Code change snippets

□ □ □ □

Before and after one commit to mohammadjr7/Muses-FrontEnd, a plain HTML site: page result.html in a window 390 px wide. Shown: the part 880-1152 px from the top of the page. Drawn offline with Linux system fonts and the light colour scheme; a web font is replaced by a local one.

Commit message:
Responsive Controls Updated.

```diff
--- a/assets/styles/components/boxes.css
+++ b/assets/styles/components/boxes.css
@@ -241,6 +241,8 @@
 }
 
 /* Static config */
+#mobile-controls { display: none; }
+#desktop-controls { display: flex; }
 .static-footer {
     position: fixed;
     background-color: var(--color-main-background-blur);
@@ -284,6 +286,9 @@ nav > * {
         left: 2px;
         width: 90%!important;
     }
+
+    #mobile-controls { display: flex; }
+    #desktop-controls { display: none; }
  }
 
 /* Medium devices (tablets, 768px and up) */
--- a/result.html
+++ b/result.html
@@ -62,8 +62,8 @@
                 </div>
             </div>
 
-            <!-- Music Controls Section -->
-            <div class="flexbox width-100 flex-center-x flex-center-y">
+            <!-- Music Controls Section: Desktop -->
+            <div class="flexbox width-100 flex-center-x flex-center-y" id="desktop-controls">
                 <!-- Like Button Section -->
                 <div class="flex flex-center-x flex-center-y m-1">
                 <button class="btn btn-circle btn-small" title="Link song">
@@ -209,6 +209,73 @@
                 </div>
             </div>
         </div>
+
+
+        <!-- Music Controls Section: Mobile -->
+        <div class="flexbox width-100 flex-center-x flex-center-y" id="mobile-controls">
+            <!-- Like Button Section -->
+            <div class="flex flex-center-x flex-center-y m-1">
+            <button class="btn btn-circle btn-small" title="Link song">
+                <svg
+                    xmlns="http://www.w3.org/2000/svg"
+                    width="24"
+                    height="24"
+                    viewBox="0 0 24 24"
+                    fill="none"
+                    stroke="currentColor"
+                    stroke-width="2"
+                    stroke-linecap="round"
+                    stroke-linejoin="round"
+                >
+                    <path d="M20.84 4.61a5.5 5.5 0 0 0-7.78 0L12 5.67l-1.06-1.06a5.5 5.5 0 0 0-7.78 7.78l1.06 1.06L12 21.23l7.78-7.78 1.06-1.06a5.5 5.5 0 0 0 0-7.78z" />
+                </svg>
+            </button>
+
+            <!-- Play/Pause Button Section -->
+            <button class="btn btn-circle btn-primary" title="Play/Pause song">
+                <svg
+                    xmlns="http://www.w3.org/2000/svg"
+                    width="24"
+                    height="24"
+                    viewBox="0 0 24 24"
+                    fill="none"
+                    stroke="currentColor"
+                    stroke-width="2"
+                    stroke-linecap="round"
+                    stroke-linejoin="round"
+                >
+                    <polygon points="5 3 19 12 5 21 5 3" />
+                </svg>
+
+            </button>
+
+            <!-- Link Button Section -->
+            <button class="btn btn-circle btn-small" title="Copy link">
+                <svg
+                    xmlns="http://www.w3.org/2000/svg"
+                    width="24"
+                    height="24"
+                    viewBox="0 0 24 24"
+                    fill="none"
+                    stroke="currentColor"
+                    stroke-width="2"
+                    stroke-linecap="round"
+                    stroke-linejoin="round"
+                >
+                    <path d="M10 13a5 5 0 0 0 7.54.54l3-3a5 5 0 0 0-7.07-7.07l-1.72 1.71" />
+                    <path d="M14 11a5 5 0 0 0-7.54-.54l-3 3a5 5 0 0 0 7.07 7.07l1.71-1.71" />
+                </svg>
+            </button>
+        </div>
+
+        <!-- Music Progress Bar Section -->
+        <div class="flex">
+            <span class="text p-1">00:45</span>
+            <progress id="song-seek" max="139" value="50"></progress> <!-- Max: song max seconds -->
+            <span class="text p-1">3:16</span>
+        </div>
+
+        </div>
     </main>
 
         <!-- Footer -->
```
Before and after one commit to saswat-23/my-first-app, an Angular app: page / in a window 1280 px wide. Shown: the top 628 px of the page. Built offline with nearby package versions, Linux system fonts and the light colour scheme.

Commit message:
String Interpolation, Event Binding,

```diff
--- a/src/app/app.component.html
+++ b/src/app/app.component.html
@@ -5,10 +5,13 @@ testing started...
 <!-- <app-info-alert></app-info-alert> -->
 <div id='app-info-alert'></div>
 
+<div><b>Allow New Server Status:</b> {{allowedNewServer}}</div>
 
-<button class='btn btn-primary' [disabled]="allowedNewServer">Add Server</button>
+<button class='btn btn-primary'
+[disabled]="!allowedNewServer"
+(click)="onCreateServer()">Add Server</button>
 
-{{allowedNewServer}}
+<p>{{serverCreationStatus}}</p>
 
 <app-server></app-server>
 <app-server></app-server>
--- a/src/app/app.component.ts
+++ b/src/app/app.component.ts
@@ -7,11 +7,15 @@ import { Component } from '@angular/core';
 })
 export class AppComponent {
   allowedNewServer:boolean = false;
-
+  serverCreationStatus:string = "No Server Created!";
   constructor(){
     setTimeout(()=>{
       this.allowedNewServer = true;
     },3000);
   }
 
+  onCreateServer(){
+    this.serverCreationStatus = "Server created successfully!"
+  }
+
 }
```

□ □ □ □

* The problem *
Set down the entries verbatim, leaving none out.

* Result of this task *
Before and after one commit to mohammadjr7/Muses-FrontEnd, a plain HTML site: page result.html in a window 390 px wide. Shown: the part 880-1152 px from the top of the page. Drawn offline with Linux system fonts and the light colour scheme; a web font is replaced by a local one.

Commit message:
Responsive Controls Updated.

```diff
--- a/assets/styles/components/boxes.css
+++ b/assets/styles/components/boxes.css
@@ -241,6 +241,8 @@
 }
 
 /* Static config */
+#mobile-controls { display: none; }
+#desktop-controls { display: flex; }
 .static-footer {
     position: fixed;
     background-color: var(--color-main-background-blur);
@@ -284,6 +286,9 @@ nav > * {
         left: 2px;
         width: 90%!important;
     }
+
+    #mobile-controls { display: flex; }
+    #desktop-controls { display: none; }
  }
 
 /* Medium devices (tablets, 768px and up) */
--- a/result.html
+++ b/result.html
@@ -62,8 +62,8 @@
                 </div>
             </div>
 
-            <!-- Music Controls Section -->
-            <div class="flexbox width-100 flex-center-x flex-center-y">
+            <!-- Music Controls Section: Desktop -->
+            <div class="flexbox width-100 flex-center-x flex-center-y" id="desktop-controls">
                 <!-- Like Button Section -->
                 <div class="flex flex-center-x flex-center-y m-1">
                 <button class="btn btn-circle btn-small" title="Link song">
@@ -209,6 +209,73 @@
                 </div>
             </div>
         </div>
+
+
+        <!-- Music Controls Section: Mobile -->
+        <div class="flexbox width-100 flex-center-x flex-center-y" id="mobile-controls">
+            <!-- Like Button Section -->
+            <div class="flex flex-center-x flex-center-y m-1">
+            <button class="btn btn-circle btn-small" title="Link song">
+                <svg
+                    xmlns="http://www.w3.org/2000/svg"
+                    width="24"
+                    height="24"
+                    viewBox="0 0 24 24"
+                    fill="none"
+                    stroke="currentColor"
+                    stroke-width="2"
+                    stroke-linecap="round"
+                    stroke-linejoin="round"
+                >
+                    <path d="M20.84 4.61a5.5 5.5 0 0 0-7.78 0L12 5.67l-1.06-1.06a5.5 5.5 0 0 0-7.78 7.78l1.06 1.06L12 21.23l7.78-7.78 1.06-1.06a5.5 5.5 0 0 0 0-7.78z" />
+                </svg>
+            </button>
+
+            <!-- Play/Pause Button Section -->
+            <button class="btn btn-circle btn-primary" title="Play/Pause song">
+                <svg
+                    xmlns="http://www.w3.org/2000/svg"
+                    width="24"
+                    height="24"
+                    viewBox="0 0 24 24"
+                    fill="none"
+                    stroke="currentColor"
+                    stroke-width="2"
+                    stroke-linecap="round"
+                    stroke-linejoin="round"
+                >
+                    <polygon points="5 3 19 12 5 21 5 3" />
+                </svg>
+
+            </button>
+
+            <!-- Link Button Section -->
+            <button class="btn btn-circle btn-small" title="Copy link">
+                <svg
+                    xmlns="http://www.w3.org/2000/svg"
+                    width="24"
+                    height="24"
+                    viewBox="0 0 24 24"
+                    fill="none"
+                    stroke="currentColor"
+                    stroke-width="2"
+                    stroke-linecap="round"
+                    stroke-linejoin="round"
+                >
+                    <path d="M10 13a5 5 0 0 0 7.54.54l3-3a5 5 0 0 0-7.07-7.07l-1.72 1.71" />
+                    <path d="M14 11a5 5 0 0 0-7.54-.54l-3 3a5 5 0 0 0 7.07 7.07l1.71-1.71" />
+                </svg>
+            </button>
+        </div>
+
+        <!-- Music Progress Bar Section -->
+        <div class="flex">
+            <span class="text p-1">00:45</span>
+            <progress id="song-seek" max="139" value="50"></progress> <!-- Max: song max seconds -->
+            <span class="text p-1">3:16</span>
+        </div>
+
+        </div>
     </main>
 
         <!-- Footer -->
```
Before and after one commit to saswat-23/my-first-app, an Angular app: page / in a window 1280 px wide. Shown: the top 628 px of the page. Built offline with nearby package versions, Linux system fonts and the light colour scheme.

Commit message:
String Interpolation, Event Binding,

```diff
--- a/src/app/app.component.html
+++ b/src/app/app.component.html
@@ -5,10 +5,13 @@ testing started...
 <!-- <app-info-alert></app-info-alert> -->
 <div id='app-info-alert'></div>
 
+<div><b>Allow New Server Status:</b> {{allowedNewServer}}</div>
 
-<button class='btn btn-primary' [disabled]="allowedNewServer">Add Server</button>
+<button class='btn btn-primary'
+[disabled]="!allowedNewServer"
+(click)="onCreateServer()">Add Server</button>
 
-{{allowedNewServer}}
+<p>{{serverCreationStatus}}</p>
 
 <app-server></app-server>
 <app-server></app-server>
--- a/src/app/app.component.ts
+++ b/src/app/app.component.ts
@@ -7,11 +7,15 @@ import { Component } from '@angular/core';
 })
 export class AppComponent {
   allowedNewServer:boolean = false;
-
+  serverCreationStatus:string = "No Server Created!";
   constructor(){
     setTimeout(()=>{
       this.allowedNewServer = true;
     },3000);
   }
 
+  onCreateServer(){
+    this.serverCreationStatus = "Server created successfully!"
+  }
+
 }
```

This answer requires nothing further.